Read the full story by Shannon Brownlee, published in the Fall 2013 issue of Dartmouth Medicine.
In an article about the expanding market for wearable technology devices, Forbes highlights the computational jewelry being developed by researchers at Dartmouth and Clemson University.
Nina Maksimova ’15 comes from a family of physicists, but her studies took a different direction in high school. “I was interested in physics as a little girl and I knew I wanted to be an astrophysicist before I even started school, but in high school I got a little off track,” she says. “I didn’t like my science classes that much, so I turned to the study of history instead.”

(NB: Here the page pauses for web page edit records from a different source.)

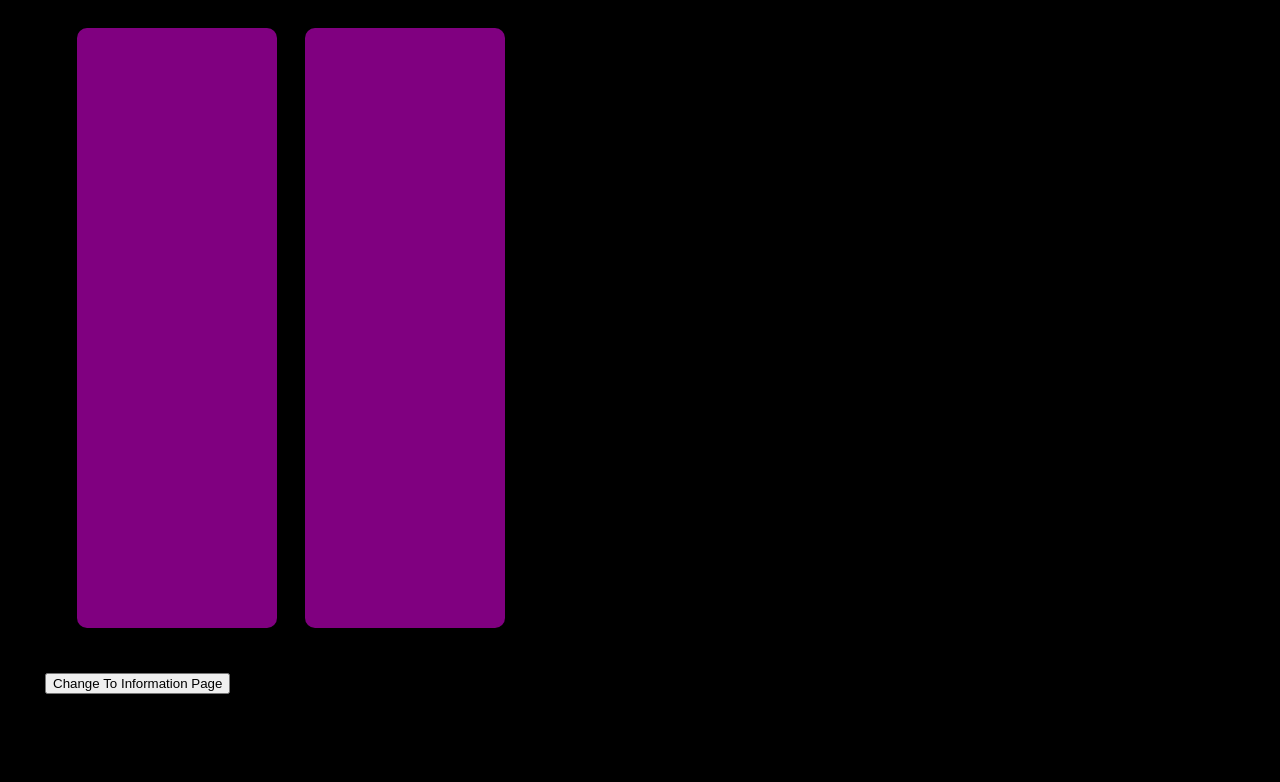
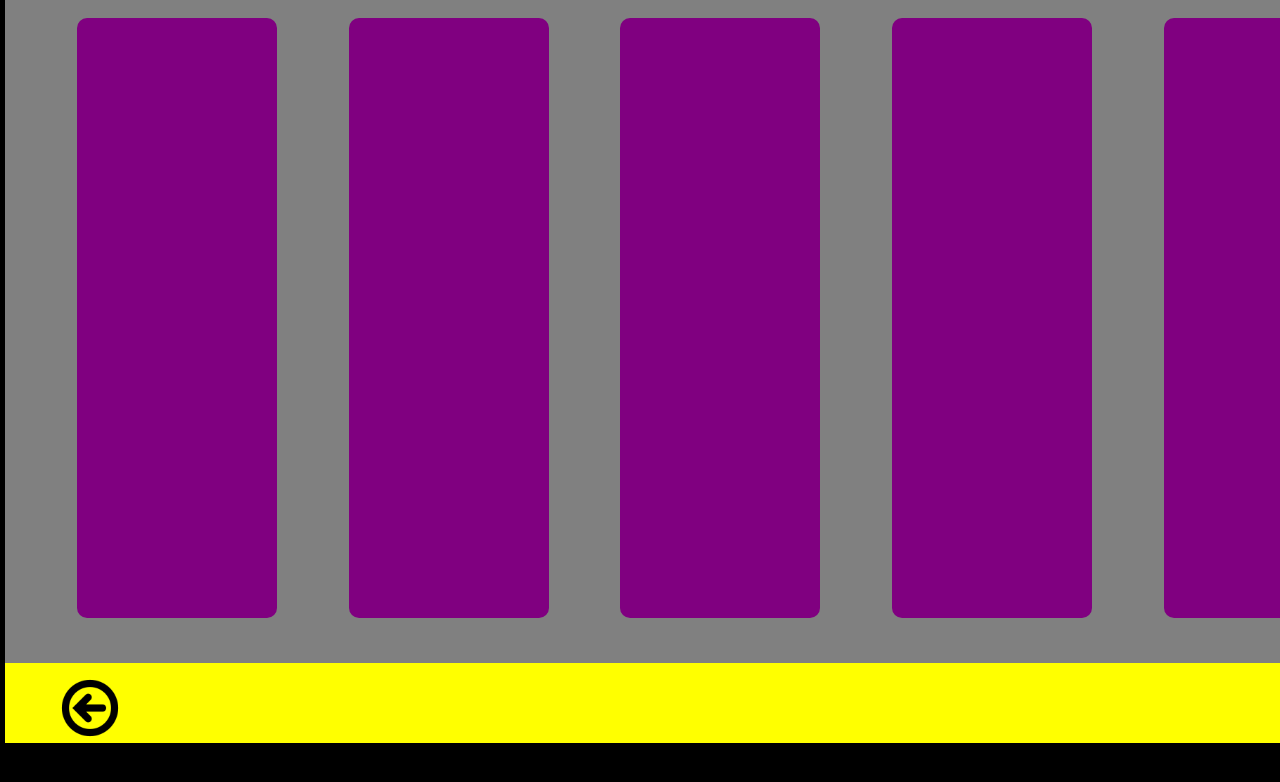
Before and after one commit to rikifuji21/Webpage-Final, a plain HTML site: page index2.html in a window 1280 px wide. Shown: the top 782 px of the page. Drawn offline with Linux system fonts and the light colour scheme.

Commit message:
second commit

```diff
--- a/index2.html
+++ b/index2.html
@@ -23,11 +23,14 @@
 
   <div class='marginl select'></div>
   <div class='select spacer'></div>
+  <div class='select spacer'></div>
+  <div class='select spacer'></div>
+  <div class='select spacer'></div>
 
   </div>
 
   <div class='container2'>
-      <a href='index.html'><button class='back'>Change To Information Page</button></a>
+      <a href='index.html'><div class='back'></div></a>
   </div>
 
   </body>
--- a/styles2.css
+++ b/styles2.css
@@ -10,8 +10,9 @@
   height:645px;
   width:1435px;
   padding-top:20px;
+  margin-top:-10px;
   margin-left:-3px;
-  background-color:black;
+  background-color:gray;
 }
 
 .select
@@ -24,21 +25,25 @@
 
 .container2
 {
-  height:40px;
+  height:80px;
   width:1395px;
   margin-left:-3px;
   padding-left:40px;
+  background-color: yellow;
 }
 
 .back
 {
-  background-image: 'url(images/backbutton.png)';
+  background-image: url(images/backbutton.png);
+  height: 90px;
+  width: 90px;
+  background-size: contain;
 }
 
 .spacer
 {
   float:left;
-  margin-left:2%;
+  margin-left:5%;
 }
 
 .marginl
```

In a story in The New Yorker, Professor Bernard Avishai, a visiting professor of government, writes about a method for determining the cost of the Israeli-Palestinian conflict to Israel’s economy.
Professor George Wolford discusses his study on how Halloween treats affect kids’ satisfaction.

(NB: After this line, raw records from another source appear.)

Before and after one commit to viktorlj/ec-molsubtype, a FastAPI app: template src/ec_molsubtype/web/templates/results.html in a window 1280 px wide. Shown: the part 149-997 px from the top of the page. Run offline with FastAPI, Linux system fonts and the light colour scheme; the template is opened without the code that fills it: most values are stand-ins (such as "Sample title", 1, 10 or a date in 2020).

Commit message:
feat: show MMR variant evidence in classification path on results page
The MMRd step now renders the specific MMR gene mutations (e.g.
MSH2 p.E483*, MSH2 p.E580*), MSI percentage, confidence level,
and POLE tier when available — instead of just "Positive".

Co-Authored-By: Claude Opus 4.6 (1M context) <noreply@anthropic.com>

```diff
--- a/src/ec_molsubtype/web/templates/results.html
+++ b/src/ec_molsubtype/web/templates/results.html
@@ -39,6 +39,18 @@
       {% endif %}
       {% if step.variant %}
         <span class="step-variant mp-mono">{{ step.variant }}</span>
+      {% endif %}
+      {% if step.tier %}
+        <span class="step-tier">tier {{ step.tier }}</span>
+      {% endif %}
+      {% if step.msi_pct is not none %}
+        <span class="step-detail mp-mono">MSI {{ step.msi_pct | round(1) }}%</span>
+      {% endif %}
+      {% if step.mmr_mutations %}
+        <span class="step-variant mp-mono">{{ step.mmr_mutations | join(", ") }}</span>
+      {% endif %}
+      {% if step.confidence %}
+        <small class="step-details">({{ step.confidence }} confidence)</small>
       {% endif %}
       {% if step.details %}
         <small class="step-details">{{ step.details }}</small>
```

A mobile application developed by Dartmouth researchers helps treat mental illnesses.
Professor Seth Dobson says a new study shows that snakes played a role in the evolution of primates.
Dartmouth researchers create a tool for scientists and foresters who manage pathogens and insects.
A new NSF-funded Dartmouth-Clemson project will develop wearable computing for mobile-health.
Fellows in Dartmouth’s IGERT program in polar environmental change emphasize science communication.